Exercise material >>
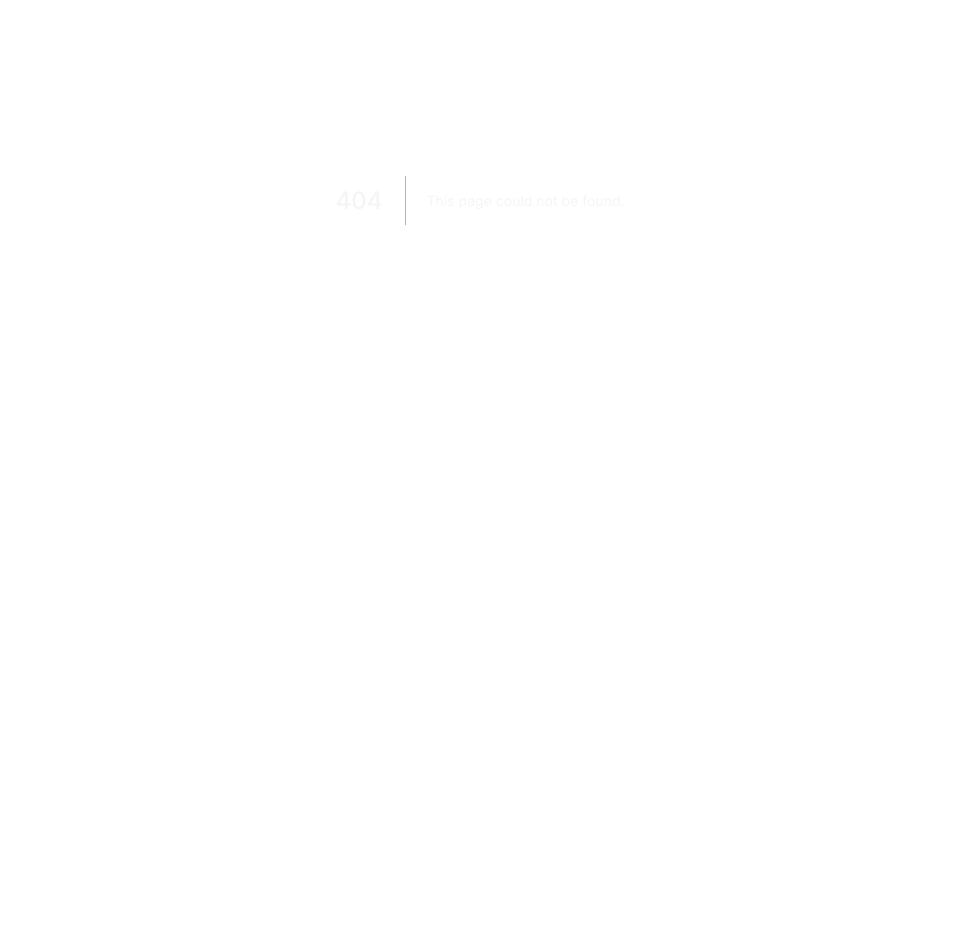
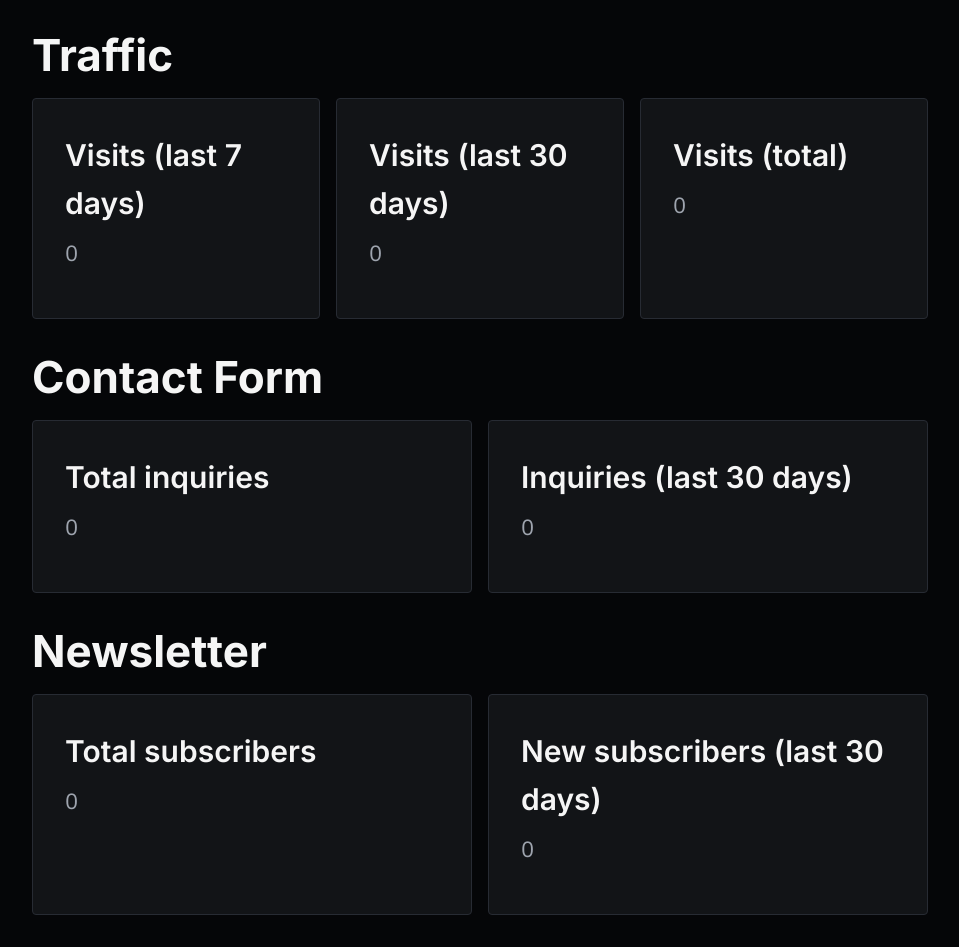
Before and after one commit to MadZen007/therethinktank-org, a Next.js app: page /rethink-admin-insights in a window 1280 px wide. Before the commit this address had no page. Shown: the part 200-1147 px from the top of the page, without its empty margins (160-1119 px from the left). Before the commit the page ends 800 px from the top, so only its background shows below. Built offline with nearby package versions, Linux system fonts and the light colour scheme; no server answers; the database is empty.

Commit message:
Add admin insights dashboard and tracking

```diff
--- a/app/api/contact/route.ts
+++ b/app/api/contact/route.ts
@@ -1,5 +1,6 @@
 import { NextRequest, NextResponse } from 'next/server'
 import { Resend } from 'resend'
+import { ensureSchema, sql } from '@/lib/db'
 
 const resend = new Resend(process.env.RESEND_API_KEY)
 
@@ -24,6 +25,9 @@ export async function POST(request: NextRequest) {
         { status: 400 }
       )
     }
+
+    // Ensure database tables exist
+    await ensureSchema()
 
     // Check if Resend API key is configured
     if (!process.env.RESEND_API_KEY) {
@@ -79,6 +83,12 @@ Submitted at: ${new Date().toLocaleString()}
 
     console.log('Email sent successfully:', data)
 
+    // Store submission for admin analytics
+    await sql`
+      INSERT INTO contact_submissions (name, email, message)
+      VALUES (${name}, ${email}, ${message})
+    `
+
     return NextResponse.json(
       { message: 'Message sent successfully' },
       { status: 200 }
--- a/app/api/newsletter/route.ts
+++ b/app/api/newsletter/route.ts
@@ -1,5 +1,6 @@
 import { NextRequest, NextResponse } from 'next/server'
 import { Resend } from 'resend'
+import { ensureSchema, sql } from '@/lib/db'
 
 const resend = new Resend(process.env.RESEND_API_KEY)
 
@@ -24,6 +25,9 @@ export async function POST(request: NextRequest) {
         { status: 400 }
       )
     }
+
+    // Ensure database tables exist
+    await ensureSchema()
 
     // Check if Resend API key is configured
     if (!process.env.RESEND_API_KEY) {
@@ -71,8 +75,12 @@ Add this email to your newsletter list to ensure they receive weekly updates.
 
     console.log('Newsletter signup notification sent:', data)
 
-    // TODO: In the future, you could also add the email to Resend's Audience
-    // or a database here for automated newsletter sending
+    // Store subscriber for admin analytics (ignore duplicates)
+    await sql`
+      INSERT INTO newsletter_subscribers (email)
+      VALUES (${email})
+      ON CONFLICT (email) DO NOTHING
+    `
 
     return NextResponse.json(
       { message: 'Successfully signed up for newsletter' },
--- /dev/null
+++ b/app/api/track/route.ts
@@ -0,0 +1,28 @@
+import { NextRequest, NextResponse } from 'next/server'
+import { ensureSchema, sql } from '@/lib/db'
+
+export async function POST(request: NextRequest) {
+  try {
+    await ensureSchema()
+
+    const { type, path } = await request.json()
+
+    if (type !== 'page_view') {
+      return NextResponse.json({ error: 'Unsupported event type' }, { status: 400 })
+    }
+
+    if (!path || typeof path !== 'string') {
+      return NextResponse.json({ error: 'Path is required' }, { status: 400 })
+    }
+
+    await sql`
+      INSERT INTO page_views (path)
+      VALUES (${path})
+    `
+
+    return NextResponse.json({ ok: true })
+  } catch (error) {
+    console.error('Error tracking event:', error)
+    return NextResponse.json({ error: 'Internal server error' }, { status: 500 })
+  }
+}
--- a/app/globals.css
+++ b/app/globals.css
@@ -458,6 +458,18 @@ a:hover {
   margin: 0 auto;
 }
 
+/* Simple admin page card styling (used on /rethink-admin-insights) */
+.admin-page .card {
+  background-color: var(--bg-secondary);
+  border: 1px solid var(--border-color);
+  border-radius: 4px;
+  padding: var(--spacing-md);
+}
+
+.admin-page .card h3 {
+  margin-bottom: var(--spacing-xs);
+}
+
 .contact-form {
   margin-top: var(--spacing-md);
 }
--- /dev/null
+++ b/app/rethink-admin-insights/page.tsx
@@ -0,0 +1,98 @@
+import { ensureSchema, sql } from '@/lib/db'
+
+async function getMetrics() {
+  await ensureSchema()
+
+  const [
+    visits7d,
+    visits30d,
+    visitsTotal,
+    contactsTotal,
+    contacts30d,
+    newsletterTotal,
+    newsletter30d,
+  ] = await Promise.all([
+    sql`SELECT COUNT(*)::int AS count FROM page_views WHERE created_at >= NOW() - INTERVAL '7 days'`,
+    sql`SELECT COUNT(*)::int AS count FROM page_views WHERE created_at >= NOW() - INTERVAL '30 days'`,
+    sql`SELECT COUNT(*)::int AS count FROM page_views`,
+    sql`SELECT COUNT(*)::int AS count FROM contact_submissions`,
+    sql`SELECT COUNT(*)::int AS count FROM contact_submissions WHERE created_at >= NOW() - INTERVAL '30 days'`,
+    sql`SELECT COUNT(*)::int AS count FROM newsletter_subscribers`,
+    sql`SELECT COUNT(*)::int AS count FROM newsletter_subscribers WHERE created_at >= NOW() - INTERVAL '30 days'`,
+  ])
+
+  return {
+    visits: {
+      last7Days: visits7d.rows[0]?.count ?? 0,
+      last30Days: visits30d.rows[0]?.count ?? 0,
+      total: visitsTotal.rows[0]?.count ?? 0,
+    },
+    contacts: {
+      total: contactsTotal.rows[0]?.count ?? 0,
+      last30Days: contacts30d.rows[0]?.count ?? 0,
+    },
+    newsletter: {
+      total: newsletterTotal.rows[0]?.count ?? 0,
+      last30Days: newsletter30d.rows[0]?.count ?? 0,
+    },
+  }
+}
+
+export default async function AdminInsightsPage() {
+  const metrics = await getMetrics()
+
+  return (
+    <main className="admin-page" style={{ padding: '2rem', maxWidth: '960px', margin: '0 auto' }}>
+      <h1 style={{ marginBottom: '1.5rem' }}>RethinkTank Admin Insights</h1>
+      <p style={{ marginBottom: '2rem', color: '#9EA4AE' }}>
+        Private dashboard for your eyes only. Bookmark this URL instead of linking it anywhere public.
+      </p>
+
+      <section style={{ marginBottom: '2rem' }}>
+        <h2>Traffic</h2>
+        <div style={{ display: 'grid', gridTemplateColumns: 'repeat(auto-fit, minmax(220px, 1fr))', gap: '1rem', marginTop: '1rem' }}>
+          <div className="card">
+            <h3>Visits (last 7 days)</h3>
+            <p>{metrics.visits.last7Days}</p>
+          </div>
+          <div className="card">
+            <h3>Visits (last 30 days)</h3>
+            <p>{metrics.visits.last30Days}</p>
+          </div>
+          <div className="card">
+            <h3>Visits (total)</h3>
+            <p>{metrics.visits.total}</p>
+          </div>
+        </div>
+      </section>
+
+      <section style={{ marginBottom: '2rem' }}>
+        <h2>Contact Form</h2>
+        <div style={{ display: 'grid', gridTemplateColumns: 'repeat(auto-fit, minmax(220px, 1fr))', gap: '1rem', marginTop: '1rem' }}>
+          <div className="card">
+            <h3>Total inquiries</h3>
+            <p>{metrics.contacts.total}</p>
+          </div>
+          <div className="card">
+            <h3>Inquiries (last 30 days)</h3>
+            <p>{metrics.contacts.last30Days}</p>
+          </div>
+        </div>
+      </section>
+
+      <section>
+        <h2>Newsletter</h2>
+        <div style={{ display: 'grid', gridTemplateColumns: 'repeat(auto-fit, minmax(220px, 1fr))', gap: '1rem', marginTop: '1rem' }}>
+          <div className="card">
+            <h3>Total subscribers</h3>
+            <p>{metrics.newsletter.total}</p>
+          </div>
+          <div className="card">
+            <h3>New subscribers (last 30 days)</h3>
+            <p>{metrics.newsletter.last30Days}</p>
+          </div>
+        </div>
+      </section>
+    </main>
+  )
+}
--- /dev/null
+++ b/lib/db.ts
@@ -0,0 +1,32 @@
+import { sql } from '@vercel/postgres'
+
+// Ensure tables exist. Called from API routes and admin page.
+export async function ensureSchema() {
+  await sql`
+    CREATE TABLE IF NOT EXISTS contact_submissions (
+      id SERIAL PRIMARY KEY,
+      name TEXT NOT NULL,
+      email TEXT NOT NULL,
+      message TEXT NOT NULL,
+      created_at TIMESTAMPTZ NOT NULL DEFAULT NOW()
+    );
+  `
+
+  await sql`
+    CREATE TABLE IF NOT EXISTS newsletter_subscribers (
+      id SERIAL PRIMARY KEY,
+      email TEXT UNIQUE NOT NULL,
+      created_at TIMESTAMPTZ NOT NULL DEFAULT NOW()
+    );
+  `
+
+  await sql`
+    CREATE TABLE IF NOT EXISTS page_views (
+      id SERIAL PRIMARY KEY,
+      path TEXT NOT NULL,
+      created_at TIMESTAMPTZ NOT NULL DEFAULT NOW()
+    );
+  `
+}
+
+export { sql }
--- a/package.json
+++ b/package.json
@@ -9,6 +9,7 @@
     "lint": "next lint"
   },
   "dependencies": {
+    "@vercel/postgres": "^0.10.0",
     "next": "^14.2.35",
     "react": "^18.3.1",
     "react-dom": "^18.3.1",
```
Also changed, not shown: app/page.tsx (+13 -0 lines), 1 other file (tests, documents, lock files or other folders).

What is expected >> Would you please copy every line in the data that contains the word "const"?

Answer section >>
 const resend = new Resend(process.env.RESEND_API_KEY)
 const resend = new Resend(process.env.RESEND_API_KEY)
+    const { type, path } = await request.json()
+  const [
+  const metrics = await getMetrics()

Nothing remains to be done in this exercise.